=== INPUT MATERIAL ===
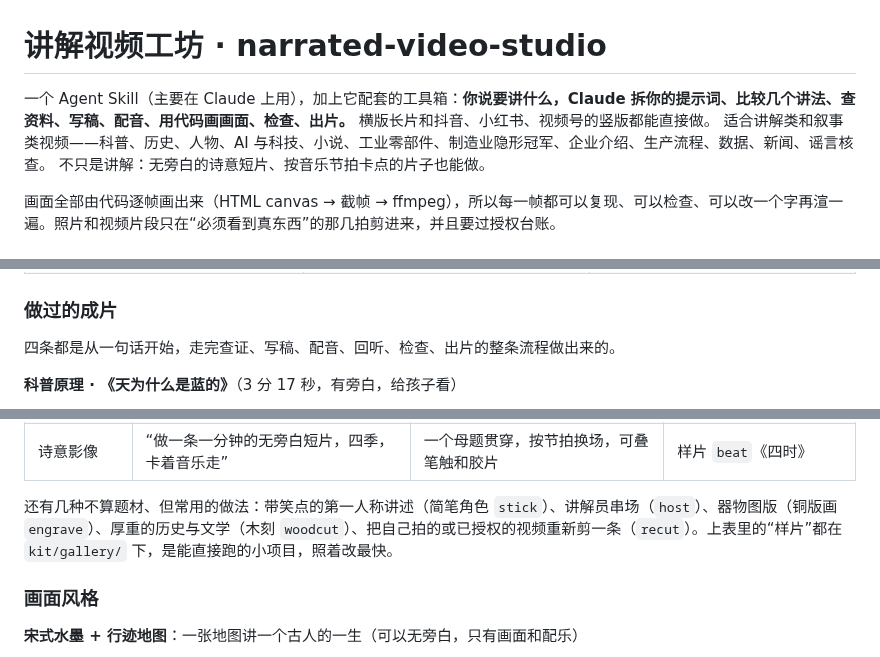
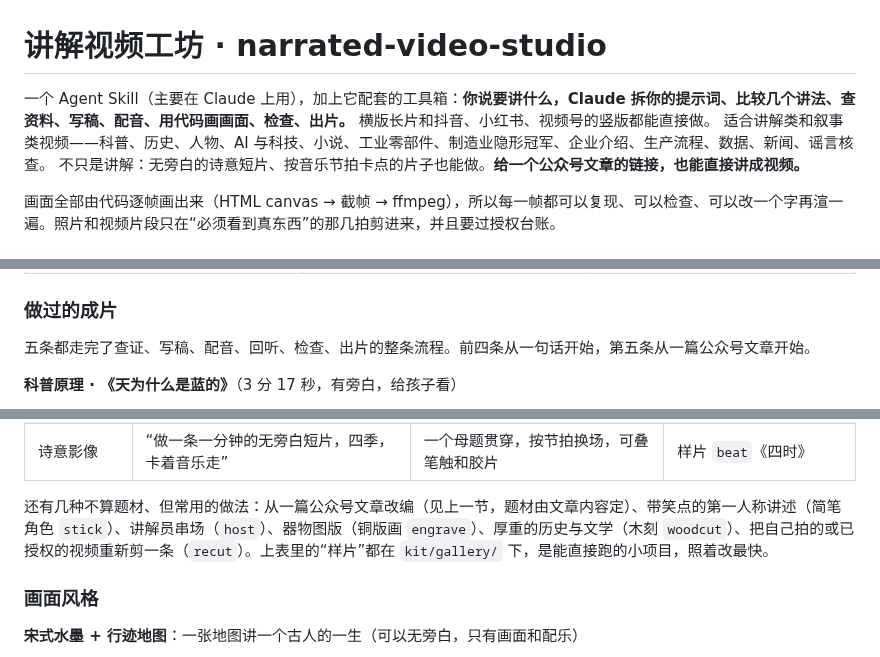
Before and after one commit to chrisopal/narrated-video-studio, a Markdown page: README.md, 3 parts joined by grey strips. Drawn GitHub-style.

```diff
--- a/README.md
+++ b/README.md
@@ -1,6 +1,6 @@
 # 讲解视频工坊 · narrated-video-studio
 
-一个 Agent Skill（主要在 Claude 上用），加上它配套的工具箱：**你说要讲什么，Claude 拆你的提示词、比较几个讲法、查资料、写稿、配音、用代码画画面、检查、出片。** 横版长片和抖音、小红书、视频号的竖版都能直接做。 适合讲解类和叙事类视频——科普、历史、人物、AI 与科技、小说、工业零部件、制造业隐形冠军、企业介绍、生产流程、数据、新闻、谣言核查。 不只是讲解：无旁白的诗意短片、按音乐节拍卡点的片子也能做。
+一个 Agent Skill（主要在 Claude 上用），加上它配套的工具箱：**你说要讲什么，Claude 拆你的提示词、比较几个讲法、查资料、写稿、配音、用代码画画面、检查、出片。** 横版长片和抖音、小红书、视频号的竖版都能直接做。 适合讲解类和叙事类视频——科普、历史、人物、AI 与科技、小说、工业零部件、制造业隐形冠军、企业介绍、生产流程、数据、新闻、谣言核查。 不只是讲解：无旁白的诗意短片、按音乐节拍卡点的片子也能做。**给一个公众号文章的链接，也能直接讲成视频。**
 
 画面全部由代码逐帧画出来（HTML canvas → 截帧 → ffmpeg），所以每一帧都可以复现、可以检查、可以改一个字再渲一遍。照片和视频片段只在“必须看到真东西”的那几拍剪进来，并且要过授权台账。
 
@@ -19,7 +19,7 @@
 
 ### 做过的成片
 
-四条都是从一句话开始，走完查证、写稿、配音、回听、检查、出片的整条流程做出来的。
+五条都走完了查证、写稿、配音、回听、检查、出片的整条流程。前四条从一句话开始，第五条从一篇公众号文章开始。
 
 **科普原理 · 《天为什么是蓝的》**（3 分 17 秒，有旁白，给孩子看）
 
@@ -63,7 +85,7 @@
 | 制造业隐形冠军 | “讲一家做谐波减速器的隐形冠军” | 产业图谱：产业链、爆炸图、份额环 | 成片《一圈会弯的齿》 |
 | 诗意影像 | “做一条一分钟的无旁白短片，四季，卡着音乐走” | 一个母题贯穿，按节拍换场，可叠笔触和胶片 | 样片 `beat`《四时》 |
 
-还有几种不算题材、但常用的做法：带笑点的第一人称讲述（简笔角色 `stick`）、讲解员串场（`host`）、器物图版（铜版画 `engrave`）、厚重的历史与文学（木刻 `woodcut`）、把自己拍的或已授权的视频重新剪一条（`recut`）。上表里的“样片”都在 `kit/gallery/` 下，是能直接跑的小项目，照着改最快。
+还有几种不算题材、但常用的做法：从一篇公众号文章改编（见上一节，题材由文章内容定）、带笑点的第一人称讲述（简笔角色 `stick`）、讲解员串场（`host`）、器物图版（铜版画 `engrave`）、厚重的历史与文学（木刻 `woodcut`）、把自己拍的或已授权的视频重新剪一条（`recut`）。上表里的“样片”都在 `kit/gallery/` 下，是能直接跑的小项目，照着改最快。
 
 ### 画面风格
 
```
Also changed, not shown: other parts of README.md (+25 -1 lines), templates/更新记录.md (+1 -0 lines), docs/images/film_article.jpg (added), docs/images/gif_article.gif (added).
===
◆ **EXERCISE DESCRIPTION**
Tally the lines of the data that include the word "你说要讲什么". Reply with the number only.

◆ **RESPONSE TO THIS TASK**
2